Exercise prompt: Looking at the records below, count how many lines contain the string "task". Give that number alone.

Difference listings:

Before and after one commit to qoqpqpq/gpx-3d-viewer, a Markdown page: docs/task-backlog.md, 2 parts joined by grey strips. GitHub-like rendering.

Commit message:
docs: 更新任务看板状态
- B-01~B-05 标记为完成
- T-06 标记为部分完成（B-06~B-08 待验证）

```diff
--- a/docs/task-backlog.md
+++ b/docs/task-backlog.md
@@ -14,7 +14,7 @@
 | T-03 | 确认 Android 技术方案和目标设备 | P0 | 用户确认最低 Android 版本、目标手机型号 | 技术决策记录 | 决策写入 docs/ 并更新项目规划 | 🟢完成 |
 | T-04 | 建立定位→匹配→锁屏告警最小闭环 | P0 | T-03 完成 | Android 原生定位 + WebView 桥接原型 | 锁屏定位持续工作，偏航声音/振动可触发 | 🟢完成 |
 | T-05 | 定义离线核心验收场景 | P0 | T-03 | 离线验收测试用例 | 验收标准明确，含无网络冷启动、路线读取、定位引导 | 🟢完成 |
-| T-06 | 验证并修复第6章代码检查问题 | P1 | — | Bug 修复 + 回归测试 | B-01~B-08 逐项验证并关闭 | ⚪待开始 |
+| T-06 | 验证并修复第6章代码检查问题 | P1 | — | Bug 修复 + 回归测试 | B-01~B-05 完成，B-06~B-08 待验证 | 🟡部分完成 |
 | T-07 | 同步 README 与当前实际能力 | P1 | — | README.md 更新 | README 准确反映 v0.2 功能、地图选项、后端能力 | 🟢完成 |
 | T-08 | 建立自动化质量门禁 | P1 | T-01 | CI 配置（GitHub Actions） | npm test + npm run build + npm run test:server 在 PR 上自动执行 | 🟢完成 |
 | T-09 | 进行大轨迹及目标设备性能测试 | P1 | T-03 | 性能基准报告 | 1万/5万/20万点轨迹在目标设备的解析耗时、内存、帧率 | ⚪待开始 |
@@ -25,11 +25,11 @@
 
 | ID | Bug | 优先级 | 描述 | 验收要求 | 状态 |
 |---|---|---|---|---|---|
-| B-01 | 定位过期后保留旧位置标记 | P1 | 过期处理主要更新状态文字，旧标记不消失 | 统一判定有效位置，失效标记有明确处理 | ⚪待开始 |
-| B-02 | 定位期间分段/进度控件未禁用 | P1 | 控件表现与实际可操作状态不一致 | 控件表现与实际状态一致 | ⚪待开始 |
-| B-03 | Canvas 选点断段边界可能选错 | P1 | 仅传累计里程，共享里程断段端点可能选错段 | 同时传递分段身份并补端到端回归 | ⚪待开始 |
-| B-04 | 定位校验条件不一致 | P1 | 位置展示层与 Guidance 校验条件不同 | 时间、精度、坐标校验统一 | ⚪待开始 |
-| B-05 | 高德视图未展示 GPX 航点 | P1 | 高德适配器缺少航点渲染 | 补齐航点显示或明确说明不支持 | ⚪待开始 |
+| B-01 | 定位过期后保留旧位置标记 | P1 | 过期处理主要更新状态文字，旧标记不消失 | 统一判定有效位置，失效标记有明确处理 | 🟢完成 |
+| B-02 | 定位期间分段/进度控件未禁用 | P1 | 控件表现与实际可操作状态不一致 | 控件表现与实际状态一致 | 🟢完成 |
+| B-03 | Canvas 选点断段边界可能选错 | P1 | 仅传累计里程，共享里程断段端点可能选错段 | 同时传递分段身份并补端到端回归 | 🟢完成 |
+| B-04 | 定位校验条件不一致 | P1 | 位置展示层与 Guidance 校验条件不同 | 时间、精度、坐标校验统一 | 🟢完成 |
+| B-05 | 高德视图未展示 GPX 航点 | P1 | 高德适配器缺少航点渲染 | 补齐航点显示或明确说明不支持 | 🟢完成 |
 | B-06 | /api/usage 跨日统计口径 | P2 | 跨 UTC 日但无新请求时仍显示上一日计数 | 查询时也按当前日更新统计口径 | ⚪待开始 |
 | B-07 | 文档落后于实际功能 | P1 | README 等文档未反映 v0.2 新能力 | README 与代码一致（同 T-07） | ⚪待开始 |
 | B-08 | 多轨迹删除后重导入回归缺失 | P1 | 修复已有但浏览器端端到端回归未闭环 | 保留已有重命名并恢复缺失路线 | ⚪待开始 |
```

Solution for this problem: 3